I got my feelings hurt pretty badly when I shared the recent news article about people who,as a group, aren’t big on following rules sinking their compatriots’ boats by going too fast in a parade. I thought it was a funny example of logical consequences. (I am having trouble linking to an article, so just Google “Lake Travis boat parade” and it will come up.
Someone took offense to my posting it, even though I didn’t comment, and said: “Pretty sad that you take pleasure in this. I’ll bet you wish some of these people had drowned.”
Wow. That’s the kind of thing that hurts a lot. Did they really believe that? Knowing I’m a pacifist, nonviolent, Buddhist-leaning tree-hugger?
So yeah, I said that was mean. But I didn’t delete this person’s comments, since they have a right to insult me and lump me into some hypothetical evil group of people. On the other hand, I didn’t delete any subsequent comments, some of which agreed and some that didn’t. Everyone gets a say.
Im not surprised someone treated me like that. I’m learning that people who speak out, in today’s climate, will get bashed. Others have it lots worse, so I’m grateful for the kindness of people I know. Maybe that’s what matters more to me than beliefs, kindness.
I just hope the bashers (ha ha autocorrect hat it as badgers) stick to words! Dialog or one-sided rants are fine. But I’m against hurting others or their businesses because you disagree on things. I want to hear all sides, even when it’s hard. But I’m not super. I have to deal with my own knee-jerk reactions. Don’t we all?
What I Discovered
After all this, I checked my Facebook friends list. I was relieved to see quite a few people I care about who disagree politically or socially. This is GOOD. I don’t want to isolate myself in my comfort zone!
I want to share what I wrote on Facebook, mainly as a record for myself, but also to try to say how much I care for all my friends and family. Please don’t think I’m a horrible stereotype!
My Post.It’s Long.
I just culled my friends list. I saw a beautiful parade of faces from all over the world, in every color. From teens to my elders, there they were. Some I hear from often, some haven’t posted in years. I just like seeing their precious faces. Who did I cull? A couple of leftover fake people, people who have passed from this life (cause I get sad at their birthdays), and a lot of animals who long ago passed over the Rainbow Bridge.

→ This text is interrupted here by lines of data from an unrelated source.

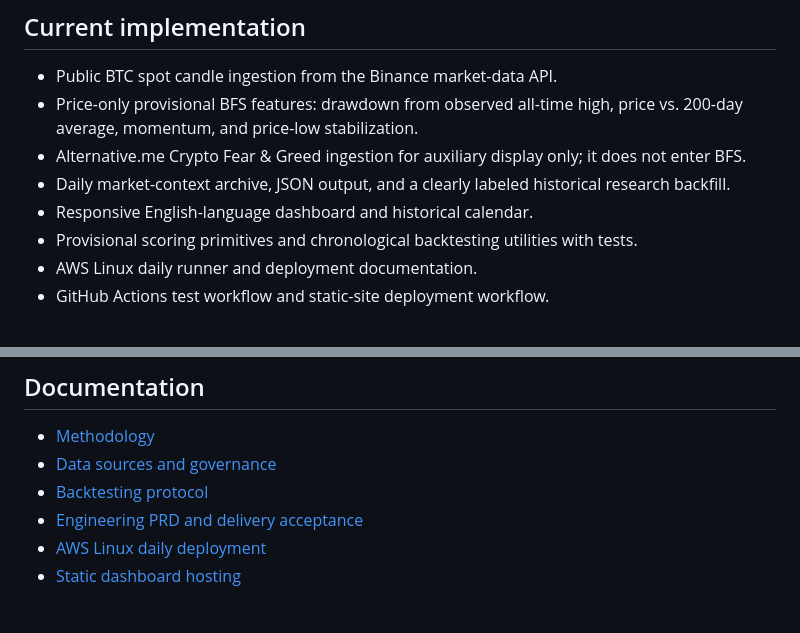
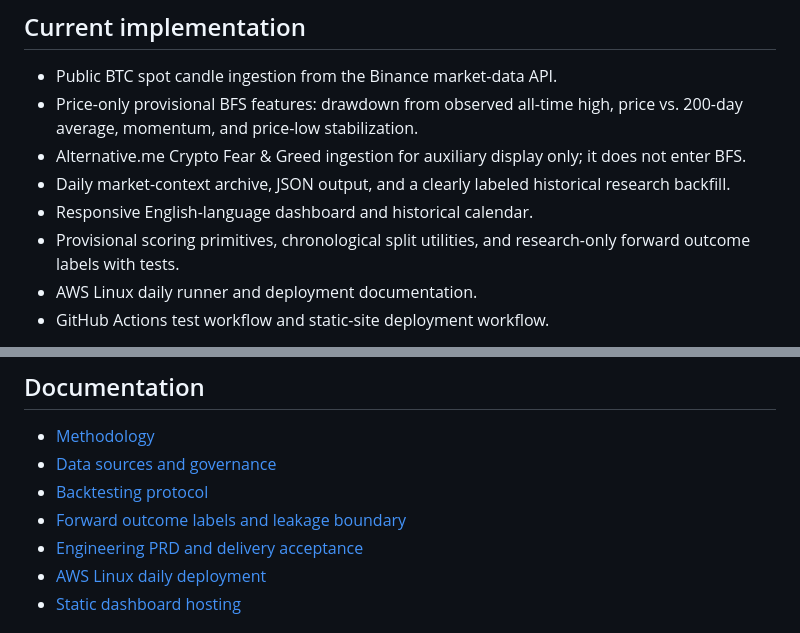
Before and after one commit to GyroX-Space/cyclemark-btc, a Markdown page: README.md, 2 parts joined by grey strips. Rendered like a GitHub page.

Commit message:
Document forward label research utility

```diff
--- a/README.md
+++ b/README.md
@@ -22,7 +22,7 @@ CycleMark is an open-source research project for assessing Bitcoin's long-term m
 - Alternative.me Crypto Fear & Greed ingestion for auxiliary display only; it does not enter BFS.
 - Daily market-context archive, JSON output, and a clearly labeled historical research backfill.
 - Responsive English-language dashboard and historical calendar.
-- Provisional scoring primitives and chronological backtesting utilities with tests.
+- Provisional scoring primitives, chronological split utilities, and research-only forward outcome labels with tests.
 - AWS Linux daily runner and deployment documentation.
 - GitHub Actions test workflow and static-site deployment workflow.
 
@@ -57,6 +57,7 @@ A score is not a probability unless a separate probability model is trained and
 - [Methodology](docs/methodology.md)
 - [Data sources and governance](docs/data-sources.md)
 - [Backtesting protocol](docs/backtesting.md)
+- [Forward outcome labels and leakage boundary](docs/forward-labels.md)
 - [Engineering PRD and delivery acceptance](docs/implementation-prd.md)
 - [AWS Linux daily deployment](docs/aws-deployment.md)
 - [Static dashboard hosting](docs/site-hosting.md)
```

Who did I keep? A large group of very diverse people I truly care about. Family, old friends, new friends, locals, people in other hemispheres, people from the whole spiritual spectrum (Yes, including Christians, Jews, Muslim, Buddhists, Wiccan, agnostics, and atheists). Straight, gay, trans, questioning, bi, gender fluid—they’re all good to me. There are people across the range of political and social groups, too (that’s right, from MAGA to Antifa to Communist to pacifists to gun rights activists to Capitalist to Socialist to fans of dictators to fans of the US Constitution (many interpretations) to people who just don’t care).
I’ve kept people who are vocal about their beliefs. I’ve kept people I agree with. I will keep people I disagree with. I’ve kept people who don’t post controversial things and people who do. Why? Because we all get to express ourselves however WE see fit.
We have the option to scroll by things that bother us or to react. Then we deal with the consequences. When I screw up, I can count on others to point it out. I am not going to censor friends I agree with or disagree with. I’m not going to invite people I disagree with to leave. Nope. We all get to stay.
Sometimes my humor upsets people. I hate that! But I’ll keep trying. If I hurt your feelings, tell me. I’ll do the same, though. Thanks to all of my diverse friends for sticking with me in these troubled times. I treasure YOU.
Take care friends. The US is in a bad place and it will get worse the rest of the year, I’m afraid. Do your best not to pigeonhole your friends, acquaintances, and family. Try?